For people with motor neurone disease (MND) who need care, equipment and home modifications, one day can mean the difference between $50,000 or $500,000 in funding each a year.
Support group MND Victoria says an “arbitrary cut-off” means those diagnosed before the age of 65 are funded under the National Disability Insurance Scheme (NDIS), while those diagnosed after that age are covered only by an aged-care package.
For the 2,100 Australians living with MND, this can mean the difference between two hours of funded care each day, or 24/7 support, as unlike the NDIS, aged care has a $54,000 limit.
74-year-old Central Victorian man Michael Coles, who was diagnosed with MND four years ago, can’t use his legs, can’t move his arms and can barely move his hands.
“I have no mobility at all in my legs.

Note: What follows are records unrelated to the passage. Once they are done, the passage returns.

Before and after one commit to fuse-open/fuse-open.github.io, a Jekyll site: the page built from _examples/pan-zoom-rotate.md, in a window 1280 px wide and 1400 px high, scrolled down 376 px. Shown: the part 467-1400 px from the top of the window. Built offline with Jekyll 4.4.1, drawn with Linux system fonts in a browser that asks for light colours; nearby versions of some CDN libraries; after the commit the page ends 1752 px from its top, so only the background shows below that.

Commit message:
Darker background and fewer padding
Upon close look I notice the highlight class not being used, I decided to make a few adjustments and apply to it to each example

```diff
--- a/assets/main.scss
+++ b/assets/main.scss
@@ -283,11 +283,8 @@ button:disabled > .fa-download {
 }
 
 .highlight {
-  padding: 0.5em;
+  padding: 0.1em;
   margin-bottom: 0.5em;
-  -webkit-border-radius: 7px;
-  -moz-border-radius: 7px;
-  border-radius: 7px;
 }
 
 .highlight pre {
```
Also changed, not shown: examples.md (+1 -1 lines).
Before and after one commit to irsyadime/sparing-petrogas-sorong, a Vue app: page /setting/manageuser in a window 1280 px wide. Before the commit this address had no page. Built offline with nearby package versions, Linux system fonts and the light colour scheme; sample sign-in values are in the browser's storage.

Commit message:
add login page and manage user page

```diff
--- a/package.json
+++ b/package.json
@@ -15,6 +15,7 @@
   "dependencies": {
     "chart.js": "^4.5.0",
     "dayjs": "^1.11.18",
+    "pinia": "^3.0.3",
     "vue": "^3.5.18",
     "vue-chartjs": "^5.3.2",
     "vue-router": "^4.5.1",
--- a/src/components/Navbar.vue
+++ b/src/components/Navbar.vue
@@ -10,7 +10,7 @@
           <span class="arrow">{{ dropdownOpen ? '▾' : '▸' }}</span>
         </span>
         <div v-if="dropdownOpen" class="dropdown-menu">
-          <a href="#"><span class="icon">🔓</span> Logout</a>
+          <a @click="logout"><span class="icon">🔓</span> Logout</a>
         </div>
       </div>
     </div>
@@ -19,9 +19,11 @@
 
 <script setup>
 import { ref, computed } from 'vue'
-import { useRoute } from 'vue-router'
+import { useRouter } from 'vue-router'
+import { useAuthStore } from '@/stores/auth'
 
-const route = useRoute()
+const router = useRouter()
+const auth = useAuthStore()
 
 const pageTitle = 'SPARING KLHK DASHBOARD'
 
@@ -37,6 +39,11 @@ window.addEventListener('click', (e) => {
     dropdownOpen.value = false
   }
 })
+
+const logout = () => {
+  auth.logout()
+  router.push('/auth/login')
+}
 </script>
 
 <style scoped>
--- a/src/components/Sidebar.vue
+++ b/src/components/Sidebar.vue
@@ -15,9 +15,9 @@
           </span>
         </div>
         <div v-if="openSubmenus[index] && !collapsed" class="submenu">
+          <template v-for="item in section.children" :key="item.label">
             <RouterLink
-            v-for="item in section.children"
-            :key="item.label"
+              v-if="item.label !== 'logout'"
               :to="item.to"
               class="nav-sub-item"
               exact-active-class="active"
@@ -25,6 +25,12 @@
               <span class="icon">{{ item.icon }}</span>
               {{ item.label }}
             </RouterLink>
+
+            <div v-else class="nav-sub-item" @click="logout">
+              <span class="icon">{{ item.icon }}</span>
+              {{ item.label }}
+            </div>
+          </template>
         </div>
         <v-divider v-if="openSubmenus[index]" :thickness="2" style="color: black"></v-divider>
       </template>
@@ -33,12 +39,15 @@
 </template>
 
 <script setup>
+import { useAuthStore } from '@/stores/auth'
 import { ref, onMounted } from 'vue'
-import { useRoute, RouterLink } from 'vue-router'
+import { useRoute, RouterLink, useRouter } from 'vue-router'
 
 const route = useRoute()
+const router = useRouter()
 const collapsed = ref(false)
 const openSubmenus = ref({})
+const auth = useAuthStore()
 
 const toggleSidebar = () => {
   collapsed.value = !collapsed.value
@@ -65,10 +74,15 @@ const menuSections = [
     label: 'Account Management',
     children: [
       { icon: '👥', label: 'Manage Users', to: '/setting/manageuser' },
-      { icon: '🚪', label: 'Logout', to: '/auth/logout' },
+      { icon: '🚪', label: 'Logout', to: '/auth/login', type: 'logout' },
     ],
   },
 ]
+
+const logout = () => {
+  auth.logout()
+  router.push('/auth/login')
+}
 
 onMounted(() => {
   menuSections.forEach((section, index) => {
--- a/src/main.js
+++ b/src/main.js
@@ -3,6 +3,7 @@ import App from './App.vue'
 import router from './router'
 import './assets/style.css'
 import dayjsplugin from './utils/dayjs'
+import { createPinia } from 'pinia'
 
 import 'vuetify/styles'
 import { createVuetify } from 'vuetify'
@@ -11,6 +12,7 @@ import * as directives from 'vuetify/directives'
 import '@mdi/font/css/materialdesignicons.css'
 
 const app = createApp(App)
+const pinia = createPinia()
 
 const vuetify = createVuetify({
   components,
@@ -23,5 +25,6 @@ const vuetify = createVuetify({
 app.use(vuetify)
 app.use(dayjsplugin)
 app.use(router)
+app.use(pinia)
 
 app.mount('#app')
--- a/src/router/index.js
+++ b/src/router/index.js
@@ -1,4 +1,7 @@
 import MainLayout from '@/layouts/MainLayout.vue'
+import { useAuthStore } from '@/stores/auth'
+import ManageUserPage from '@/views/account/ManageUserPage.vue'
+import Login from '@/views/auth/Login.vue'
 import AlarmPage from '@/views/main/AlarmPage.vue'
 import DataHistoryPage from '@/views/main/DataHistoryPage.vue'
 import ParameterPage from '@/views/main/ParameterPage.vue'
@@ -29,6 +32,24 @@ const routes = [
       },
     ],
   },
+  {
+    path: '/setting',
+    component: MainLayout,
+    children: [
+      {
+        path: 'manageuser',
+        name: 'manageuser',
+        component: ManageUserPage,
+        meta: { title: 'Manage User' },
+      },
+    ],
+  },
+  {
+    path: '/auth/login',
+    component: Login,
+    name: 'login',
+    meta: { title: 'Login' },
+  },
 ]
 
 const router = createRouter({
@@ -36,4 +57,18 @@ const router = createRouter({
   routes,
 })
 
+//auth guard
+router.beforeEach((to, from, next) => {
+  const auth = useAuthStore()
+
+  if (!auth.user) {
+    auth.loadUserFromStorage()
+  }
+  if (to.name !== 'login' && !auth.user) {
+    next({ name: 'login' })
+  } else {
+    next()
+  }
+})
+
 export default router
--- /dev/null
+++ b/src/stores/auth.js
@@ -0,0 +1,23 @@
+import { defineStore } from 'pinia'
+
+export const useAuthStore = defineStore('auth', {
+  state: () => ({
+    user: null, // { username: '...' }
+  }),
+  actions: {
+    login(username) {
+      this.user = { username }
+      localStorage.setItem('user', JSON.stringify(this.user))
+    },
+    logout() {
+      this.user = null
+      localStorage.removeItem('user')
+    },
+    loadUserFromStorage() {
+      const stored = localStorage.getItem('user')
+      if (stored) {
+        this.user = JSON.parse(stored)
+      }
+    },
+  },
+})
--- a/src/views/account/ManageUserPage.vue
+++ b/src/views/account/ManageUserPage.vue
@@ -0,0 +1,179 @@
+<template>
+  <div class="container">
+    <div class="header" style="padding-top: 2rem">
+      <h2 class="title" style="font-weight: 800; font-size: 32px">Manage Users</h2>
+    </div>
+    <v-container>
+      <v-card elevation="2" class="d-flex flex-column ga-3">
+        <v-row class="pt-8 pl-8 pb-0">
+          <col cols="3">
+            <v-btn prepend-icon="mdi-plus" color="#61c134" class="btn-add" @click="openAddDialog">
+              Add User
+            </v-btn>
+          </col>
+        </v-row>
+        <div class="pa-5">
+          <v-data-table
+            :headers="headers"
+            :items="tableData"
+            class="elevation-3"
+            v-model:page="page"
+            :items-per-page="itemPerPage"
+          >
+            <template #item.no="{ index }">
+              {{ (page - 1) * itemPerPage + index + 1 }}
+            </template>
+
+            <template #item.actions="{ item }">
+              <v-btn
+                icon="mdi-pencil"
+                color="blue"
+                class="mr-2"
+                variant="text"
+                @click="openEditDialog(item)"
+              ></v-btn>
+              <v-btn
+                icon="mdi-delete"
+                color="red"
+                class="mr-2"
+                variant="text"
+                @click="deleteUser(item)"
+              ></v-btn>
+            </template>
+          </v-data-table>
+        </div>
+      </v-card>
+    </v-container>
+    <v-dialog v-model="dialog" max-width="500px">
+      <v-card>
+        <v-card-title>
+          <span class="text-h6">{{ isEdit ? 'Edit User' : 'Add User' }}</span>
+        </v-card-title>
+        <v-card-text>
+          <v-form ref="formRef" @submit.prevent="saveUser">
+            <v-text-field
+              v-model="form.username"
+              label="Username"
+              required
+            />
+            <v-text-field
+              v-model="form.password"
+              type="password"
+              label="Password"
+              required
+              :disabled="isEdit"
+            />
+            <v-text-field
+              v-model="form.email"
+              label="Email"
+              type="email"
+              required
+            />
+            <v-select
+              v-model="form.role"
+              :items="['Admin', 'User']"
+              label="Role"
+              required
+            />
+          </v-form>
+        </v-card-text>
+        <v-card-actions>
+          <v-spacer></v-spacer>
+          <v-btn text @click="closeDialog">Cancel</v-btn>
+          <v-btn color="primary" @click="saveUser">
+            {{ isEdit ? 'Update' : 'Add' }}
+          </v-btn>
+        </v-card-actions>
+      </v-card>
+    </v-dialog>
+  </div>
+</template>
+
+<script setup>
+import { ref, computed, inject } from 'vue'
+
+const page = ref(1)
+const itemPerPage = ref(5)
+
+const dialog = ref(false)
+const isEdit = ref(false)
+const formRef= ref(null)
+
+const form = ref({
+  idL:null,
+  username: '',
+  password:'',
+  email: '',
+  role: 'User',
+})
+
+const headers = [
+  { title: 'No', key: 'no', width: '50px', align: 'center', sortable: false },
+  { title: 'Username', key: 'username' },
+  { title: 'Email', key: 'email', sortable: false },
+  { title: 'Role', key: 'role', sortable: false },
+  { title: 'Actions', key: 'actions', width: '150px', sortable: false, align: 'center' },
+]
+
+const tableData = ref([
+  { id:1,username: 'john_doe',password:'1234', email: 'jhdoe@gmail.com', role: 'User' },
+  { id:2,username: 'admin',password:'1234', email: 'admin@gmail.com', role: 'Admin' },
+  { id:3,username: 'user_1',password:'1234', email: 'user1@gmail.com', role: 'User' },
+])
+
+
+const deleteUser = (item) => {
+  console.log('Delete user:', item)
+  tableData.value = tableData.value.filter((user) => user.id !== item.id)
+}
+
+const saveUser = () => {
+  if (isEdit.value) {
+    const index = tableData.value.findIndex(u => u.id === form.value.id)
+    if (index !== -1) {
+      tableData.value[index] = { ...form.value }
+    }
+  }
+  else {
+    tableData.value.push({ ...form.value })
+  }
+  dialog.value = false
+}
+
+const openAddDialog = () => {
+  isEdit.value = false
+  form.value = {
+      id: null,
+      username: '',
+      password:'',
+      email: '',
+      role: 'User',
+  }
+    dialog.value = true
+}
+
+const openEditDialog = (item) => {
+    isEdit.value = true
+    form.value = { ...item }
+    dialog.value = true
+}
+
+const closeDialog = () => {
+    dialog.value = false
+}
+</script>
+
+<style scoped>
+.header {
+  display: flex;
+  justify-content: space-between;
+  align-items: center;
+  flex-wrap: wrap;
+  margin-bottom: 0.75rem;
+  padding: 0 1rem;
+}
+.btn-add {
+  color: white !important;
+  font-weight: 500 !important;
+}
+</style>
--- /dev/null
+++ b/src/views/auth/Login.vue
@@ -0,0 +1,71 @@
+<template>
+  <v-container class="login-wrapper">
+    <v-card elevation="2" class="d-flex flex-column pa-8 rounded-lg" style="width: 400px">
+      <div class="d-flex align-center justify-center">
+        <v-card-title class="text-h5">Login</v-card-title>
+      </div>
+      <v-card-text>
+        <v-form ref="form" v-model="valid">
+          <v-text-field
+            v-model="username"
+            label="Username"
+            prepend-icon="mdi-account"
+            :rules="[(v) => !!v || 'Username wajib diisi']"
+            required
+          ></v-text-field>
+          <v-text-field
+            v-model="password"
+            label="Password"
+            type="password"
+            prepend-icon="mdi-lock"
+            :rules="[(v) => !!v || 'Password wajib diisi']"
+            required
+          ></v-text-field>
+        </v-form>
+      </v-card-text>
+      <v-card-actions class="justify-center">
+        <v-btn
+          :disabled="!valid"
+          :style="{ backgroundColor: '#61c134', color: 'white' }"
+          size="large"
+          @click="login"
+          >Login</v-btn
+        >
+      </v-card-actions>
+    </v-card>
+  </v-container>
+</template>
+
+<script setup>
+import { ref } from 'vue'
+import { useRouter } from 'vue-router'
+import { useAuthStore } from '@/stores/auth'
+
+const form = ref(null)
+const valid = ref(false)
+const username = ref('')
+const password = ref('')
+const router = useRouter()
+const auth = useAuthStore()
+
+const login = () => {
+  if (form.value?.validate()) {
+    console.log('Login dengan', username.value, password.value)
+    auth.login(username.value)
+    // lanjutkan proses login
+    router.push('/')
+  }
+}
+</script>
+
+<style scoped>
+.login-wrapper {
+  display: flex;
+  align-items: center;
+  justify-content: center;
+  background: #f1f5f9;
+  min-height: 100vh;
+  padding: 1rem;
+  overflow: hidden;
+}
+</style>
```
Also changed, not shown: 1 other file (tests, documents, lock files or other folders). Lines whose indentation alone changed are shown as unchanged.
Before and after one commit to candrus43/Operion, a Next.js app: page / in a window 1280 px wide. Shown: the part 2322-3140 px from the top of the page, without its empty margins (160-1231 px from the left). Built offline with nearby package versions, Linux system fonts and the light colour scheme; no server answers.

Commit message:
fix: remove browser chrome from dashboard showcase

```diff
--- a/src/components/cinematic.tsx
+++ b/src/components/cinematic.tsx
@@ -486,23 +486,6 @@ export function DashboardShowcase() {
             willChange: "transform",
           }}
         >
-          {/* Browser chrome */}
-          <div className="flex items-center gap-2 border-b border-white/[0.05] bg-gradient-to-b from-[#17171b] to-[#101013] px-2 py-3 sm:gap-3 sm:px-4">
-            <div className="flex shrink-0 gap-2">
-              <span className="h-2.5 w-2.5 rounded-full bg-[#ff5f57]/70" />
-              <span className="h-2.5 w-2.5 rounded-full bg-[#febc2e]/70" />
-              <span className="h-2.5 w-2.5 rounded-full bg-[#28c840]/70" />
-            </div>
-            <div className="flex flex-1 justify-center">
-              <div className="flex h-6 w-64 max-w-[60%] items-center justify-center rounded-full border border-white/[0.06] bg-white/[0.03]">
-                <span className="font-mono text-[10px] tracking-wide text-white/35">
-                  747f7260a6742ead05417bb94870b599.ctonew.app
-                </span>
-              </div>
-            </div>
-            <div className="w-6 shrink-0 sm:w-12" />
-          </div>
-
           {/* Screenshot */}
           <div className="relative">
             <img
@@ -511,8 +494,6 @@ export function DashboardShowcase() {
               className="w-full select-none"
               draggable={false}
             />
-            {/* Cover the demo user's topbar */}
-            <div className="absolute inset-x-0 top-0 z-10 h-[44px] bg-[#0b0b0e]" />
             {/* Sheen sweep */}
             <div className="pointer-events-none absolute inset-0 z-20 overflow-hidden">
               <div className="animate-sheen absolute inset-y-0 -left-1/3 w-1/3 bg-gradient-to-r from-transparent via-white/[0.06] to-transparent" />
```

I can’t even wriggle my legs to make them more comfortable,” Mr Coles said.
“Same with my arms. So I can’t lift my hands. I can’t straighten these fingers.
“I used to sing a lot, but just can’t now, because I can’t go through a complete phrase without taking a breath.”
When he is moved from his specially designed armchair, he experiences an excruciating burning sensation.
But there’s nothing wrong with Mr Coles’s sense of humour.
“If I could move my hands, I’d slap my forehead and say, ‘Sh [s**t] … shellgrip!”
“It’s a real comedy, I got to tell ya.”
An armchair, which he spends between seven and 10 hours a day sitting in, was one of several things he could not get funded through his $54,000-a-year care plan.
Like 55 per cent of Australians who live with MND, Mr Coles was over the age of 65 when he was diagnosed, meaning he fell into the “unlucky” category of funding, as MND Victoria describes it.
“Why is it that someone of my age who has this disability can not get NDIS? Am I not disabled?” Mr Coles said.
‘Dreadfully unfair’ difference in funding
MND Victoria CEO Kate Johnson said someone with the disease who had an NDIS plan would receive about $200,000 a year on average — more than triple what Mr Coles received.
But if they were considered high needs, like Mr Coles was, they could receive up to $600,000 a year.
“The needs of people under and over 65 with MND are the same,” Ms Johnson said.
“Their needs are very great as the disease progresses, so to have access to only $54,000 for support … is very unjust.
“If you are over 65, you can’t register for the National Disability Insurance Scheme, so it’s a bit of a lottery in terms of funding, depending on whether you’re 65 or not.
“We’ve known of two men who were friends through their footy club, both living in the same town, one diagnosed under 65 and one over 65.
“The one that was under 65 had ramps, equipment, all of his care paid for through the NDIS.
MND Victoria spends $1.2 million a year helping people get access to assistive technology.
Ms Johnson said the fact that about half of those living with the disease were not eligible for NDIS funding was “dreadfully unfair”.
“It’s an arbitrary cut-off, that at 65, you can’t access the support through the NDIS and you’re forced to go through government-funded aged care,” she said.
MND Victoria is calling for the new federal government to review aged-care funding and introduce a needs-based model that provides more equitable funding for anyone over the age of 65 who has a disability.
“We know that there are people on the NDIS that have potentially two workers at their home 24 hours a day to provide support, and an aged care package will only provide a couple of hours each day,” Ms Johnson said.
‘Possible reforms’ for in-home aged care, government says
A Department of Social Services spokesperson said the cut-off age for the NDIS was a recommendation from the Productivity Commission in 2011.
“Those 65 or older could be supported through aged care, and that remains the case,” the spokesperson said.
“The government has committed to review the NDIS design, operation and sustainability and bring forward a planned review of the scheme.
“The government will consult on terms of reference that will consider all available evidence and look at benefits as well as problems inside and outside the NDIS.”
A Department of Health spokesperson said the government was consulting with stakeholders and people who received aged-care funding about possible reforms for in-home aged care.
“The government is committed to fixing the aged-care crisis, and has committed to investing an additional $2.5 billion to ensure older Australians receive the aged care they deserve.”
Possible reforms too late for pensioners
Mr Coles and his wife Jennie have spent thousands of dollars buying things he needs, like a new chair, squares of temporary carpet and a bathroom renovation to make it accessible for someone with MND.
Mr Coles said without financial help from family, he did not know where he would be.
“The van has a hydraulic lifter so I can get in and out, so we can go places. We couldn’t buy that,” he said.
While requests for some things were denied, because they were deemed to be home improvements, others took months for the funding to come through, Mr Coles said.
Mr Coles said he had $32,000 in funding waiting to be spent, but he was not able to get things approved.
“Out of my $50,000 [in funding], $12,000 goes to admin … $900 a month,” he said.
For Ms Coles, some days a funding fight is too hard a battle.
“Sometimes we go, ‘What’s the point?’ We need our sanity more than a cup or mug.
“The frustration you feel from something like this … overtakes your entire life.